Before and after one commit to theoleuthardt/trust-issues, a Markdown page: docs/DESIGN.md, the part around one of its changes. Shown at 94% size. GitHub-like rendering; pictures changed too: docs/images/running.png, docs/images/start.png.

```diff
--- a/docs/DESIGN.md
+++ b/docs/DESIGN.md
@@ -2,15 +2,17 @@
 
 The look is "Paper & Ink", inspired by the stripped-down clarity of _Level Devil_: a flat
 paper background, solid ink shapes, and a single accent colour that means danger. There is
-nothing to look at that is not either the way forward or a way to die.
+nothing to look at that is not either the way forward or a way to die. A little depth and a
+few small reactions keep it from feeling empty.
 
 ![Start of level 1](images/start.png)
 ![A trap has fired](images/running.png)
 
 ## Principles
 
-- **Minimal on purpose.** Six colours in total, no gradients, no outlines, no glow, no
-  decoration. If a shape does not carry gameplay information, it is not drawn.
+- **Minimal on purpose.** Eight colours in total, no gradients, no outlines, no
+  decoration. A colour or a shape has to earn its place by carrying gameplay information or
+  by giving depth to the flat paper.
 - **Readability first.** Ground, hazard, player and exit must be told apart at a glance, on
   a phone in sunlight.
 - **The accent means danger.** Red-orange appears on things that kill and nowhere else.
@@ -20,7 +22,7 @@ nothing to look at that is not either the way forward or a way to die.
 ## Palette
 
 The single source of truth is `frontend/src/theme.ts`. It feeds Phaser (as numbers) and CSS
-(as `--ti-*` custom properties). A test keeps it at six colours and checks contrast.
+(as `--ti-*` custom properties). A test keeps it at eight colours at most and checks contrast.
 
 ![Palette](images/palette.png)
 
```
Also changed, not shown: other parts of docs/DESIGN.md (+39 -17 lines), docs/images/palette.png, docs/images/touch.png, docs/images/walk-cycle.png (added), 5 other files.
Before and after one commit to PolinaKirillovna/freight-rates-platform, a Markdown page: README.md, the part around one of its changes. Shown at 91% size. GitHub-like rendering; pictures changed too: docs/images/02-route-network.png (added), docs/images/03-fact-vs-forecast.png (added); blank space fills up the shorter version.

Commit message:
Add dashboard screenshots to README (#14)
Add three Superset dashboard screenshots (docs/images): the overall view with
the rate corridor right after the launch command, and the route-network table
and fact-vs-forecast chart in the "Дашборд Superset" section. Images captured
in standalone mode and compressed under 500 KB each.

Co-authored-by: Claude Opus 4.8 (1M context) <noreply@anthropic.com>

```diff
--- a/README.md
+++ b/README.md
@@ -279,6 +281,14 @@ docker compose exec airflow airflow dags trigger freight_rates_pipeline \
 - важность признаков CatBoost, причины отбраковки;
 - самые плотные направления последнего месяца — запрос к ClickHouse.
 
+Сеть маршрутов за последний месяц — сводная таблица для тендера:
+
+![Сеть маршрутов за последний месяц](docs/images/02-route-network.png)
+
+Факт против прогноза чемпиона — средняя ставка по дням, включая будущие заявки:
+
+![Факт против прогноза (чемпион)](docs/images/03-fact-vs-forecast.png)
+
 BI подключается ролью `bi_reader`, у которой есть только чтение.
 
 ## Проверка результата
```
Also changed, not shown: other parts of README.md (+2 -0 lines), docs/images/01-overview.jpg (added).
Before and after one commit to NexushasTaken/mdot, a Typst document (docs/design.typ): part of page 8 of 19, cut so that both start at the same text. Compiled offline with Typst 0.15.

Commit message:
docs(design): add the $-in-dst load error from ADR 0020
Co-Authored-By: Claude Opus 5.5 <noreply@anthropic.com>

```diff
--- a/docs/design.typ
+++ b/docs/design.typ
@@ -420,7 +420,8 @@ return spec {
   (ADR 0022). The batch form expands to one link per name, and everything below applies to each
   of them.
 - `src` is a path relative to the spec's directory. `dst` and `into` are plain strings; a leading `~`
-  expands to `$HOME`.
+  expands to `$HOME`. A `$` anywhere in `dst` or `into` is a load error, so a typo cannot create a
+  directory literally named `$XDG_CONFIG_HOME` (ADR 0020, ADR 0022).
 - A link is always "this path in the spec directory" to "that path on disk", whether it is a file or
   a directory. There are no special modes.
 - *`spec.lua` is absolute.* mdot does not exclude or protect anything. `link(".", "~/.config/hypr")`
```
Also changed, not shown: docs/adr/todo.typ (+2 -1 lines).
-=-=-=-=-
** What you are asked to do **
Down to the last line, copy the entries above exactly.

** Your solution **
Before and after one commit to theoleuthardt/trust-issues, a Markdown page: docs/DESIGN.md, the part around one of its changes. Shown at 94% size. GitHub-like rendering; pictures changed too: docs/images/running.png, docs/images/start.png.

```diff
--- a/docs/DESIGN.md
+++ b/docs/DESIGN.md
@@ -2,15 +2,17 @@
 
 The look is "Paper & Ink", inspired by the stripped-down clarity of _Level Devil_: a flat
 paper background, solid ink shapes, and a single accent colour that means danger. There is
-nothing to look at that is not either the way forward or a way to die.
+nothing to look at that is not either the way forward or a way to die. A little depth and a
+few small reactions keep it from feeling empty.
 
 ![Start of level 1](images/start.png)
 ![A trap has fired](images/running.png)
 
 ## Principles
 
-- **Minimal on purpose.** Six colours in total, no gradients, no outlines, no glow, no
-  decoration. If a shape does not carry gameplay information, it is not drawn.
+- **Minimal on purpose.** Eight colours in total, no gradients, no outlines, no
+  decoration. A colour or a shape has to earn its place by carrying gameplay information or
+  by giving depth to the flat paper.
 - **Readability first.** Ground, hazard, player and exit must be told apart at a glance, on
   a phone in sunlight.
 - **The accent means danger.** Red-orange appears on things that kill and nowhere else.
@@ -20,7 +22,7 @@ nothing to look at that is not either the way forward or a way to die.
 ## Palette
 
 The single source of truth is `frontend/src/theme.ts`. It feeds Phaser (as numbers) and CSS
-(as `--ti-*` custom properties). A test keeps it at six colours and checks contrast.
+(as `--ti-*` custom properties). A test keeps it at eight colours at most and checks contrast.
 
 ![Palette](images/palette.png)
 
```
Also changed, not shown: other parts of docs/DESIGN.md (+39 -17 lines), docs/images/palette.png, docs/images/touch.png, docs/images/walk-cycle.png (added), 5 other files.
Before and after one commit to PolinaKirillovna/freight-rates-platform, a Markdown page: README.md, the part around one of its changes. Shown at 91% size. GitHub-like rendering; pictures changed too: docs/images/02-route-network.png (added), docs/images/03-fact-vs-forecast.png (added); blank space fills up the shorter version.

Commit message:
Add dashboard screenshots to README (#14)
Add three Superset dashboard screenshots (docs/images): the overall view with
the rate corridor right after the launch command, and the route-network table
and fact-vs-forecast chart in the "Дашборд Superset" section. Images captured
in standalone mode and compressed under 500 KB each.

Co-authored-by: Claude Opus 4.8 (1M context) <noreply@anthropic.com>

```diff
--- a/README.md
+++ b/README.md
@@ -279,6 +281,14 @@ docker compose exec airflow airflow dags trigger freight_rates_pipeline \
 - важность признаков CatBoost, причины отбраковки;
 - самые плотные направления последнего месяца — запрос к ClickHouse.
 
+Сеть маршрутов за последний месяц — сводная таблица для тендера:
+
+![Сеть маршрутов за последний месяц](docs/images/02-route-network.png)
+
+Факт против прогноза чемпиона — средняя ставка по дням, включая будущие заявки:
+
+![Факт против прогноза (чемпион)](docs/images/03-fact-vs-forecast.png)
+
 BI подключается ролью `bi_reader`, у которой есть только чтение.
 
 ## Проверка результата
```
Also changed, not shown: other parts of README.md (+2 -0 lines), docs/images/01-overview.jpg (added).
Before and after one commit to NexushasTaken/mdot, a Typst document (docs/design.typ): part of page 8 of 19, cut so that both start at the same text. Compiled offline with Typst 0.15.

Commit message:
docs(design): add the $-in-dst load error from ADR 0020
Co-Authored-By: Claude Opus 5.5 <noreply@anthropic.com>

```diff
--- a/docs/design.typ
+++ b/docs/design.typ
@@ -420,7 +420,8 @@ return spec {
   (ADR 0022). The batch form expands to one link per name, and everything below applies to each
   of them.
 - `src` is a path relative to the spec's directory. `dst` and `into` are plain strings; a leading `~`
-  expands to `$HOME`.
+  expands to `$HOME`. A `$` anywhere in `dst` or `into` is a load error, so a typo cannot create a
+  directory literally named `$XDG_CONFIG_HOME` (ADR 0020, ADR 0022).
 - A link is always "this path in the spec directory" to "that path on disk", whether it is a file or
   a directory. There are no special modes.
 - *`spec.lua` is absolute.* mdot does not exclude or protect anything. `link(".", "~/.config/hypr")`
```
Also changed, not shown: docs/adr/todo.typ (+2 -1 lines).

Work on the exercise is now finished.